Image comparison data:
↓↓↓
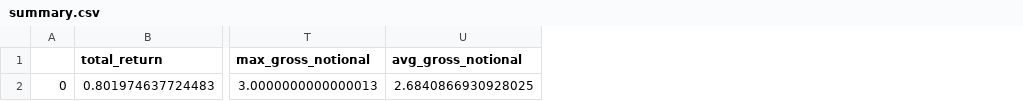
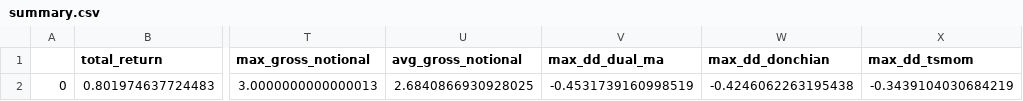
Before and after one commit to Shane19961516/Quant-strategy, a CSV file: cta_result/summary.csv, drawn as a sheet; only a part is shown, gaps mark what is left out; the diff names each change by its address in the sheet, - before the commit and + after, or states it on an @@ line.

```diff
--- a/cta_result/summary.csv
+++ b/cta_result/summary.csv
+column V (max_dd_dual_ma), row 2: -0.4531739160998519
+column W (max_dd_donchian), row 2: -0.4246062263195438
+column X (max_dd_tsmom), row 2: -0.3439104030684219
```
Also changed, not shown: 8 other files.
↑↑↑
↓↓↓
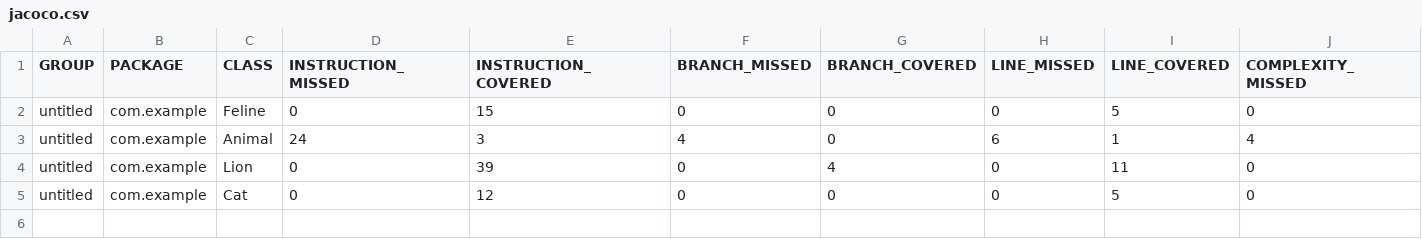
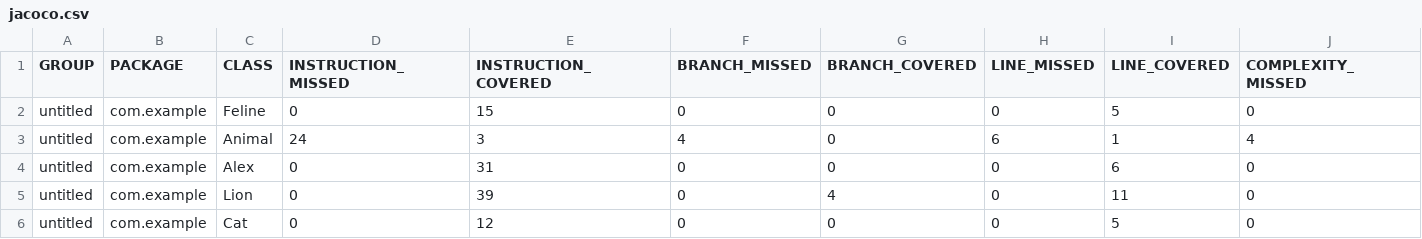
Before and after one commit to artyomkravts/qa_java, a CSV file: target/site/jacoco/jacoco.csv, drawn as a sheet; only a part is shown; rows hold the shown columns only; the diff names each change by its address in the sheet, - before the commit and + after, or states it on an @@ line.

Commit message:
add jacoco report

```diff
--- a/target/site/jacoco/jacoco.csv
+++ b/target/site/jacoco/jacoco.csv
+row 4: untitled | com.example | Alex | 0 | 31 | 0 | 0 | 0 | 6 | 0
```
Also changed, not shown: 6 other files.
↑↑↑
Exercise details: Beginning with the line that has "Before and after one commit to Shane19961516/Quant-strategy, a" and ending with the line that has "Also changed, not shown: 8 other files.", set down the lines above exactly and include no others.

Answer for this exercise:
Before and after one commit to Shane19961516/Quant-strategy, a CSV file: cta_result/summary.csv, drawn as a sheet; only a part is shown, gaps mark what is left out; the diff names each change by its address in the sheet, - before the commit and + after, or states it on an @@ line.

```diff
--- a/cta_result/summary.csv
+++ b/cta_result/summary.csv
+column V (max_dd_dual_ma), row 2: -0.4531739160998519
+column W (max_dd_donchian), row 2: -0.4246062263195438
+column X (max_dd_tsmom), row 2: -0.3439104030684219
```
Also changed, not shown: 8 other files.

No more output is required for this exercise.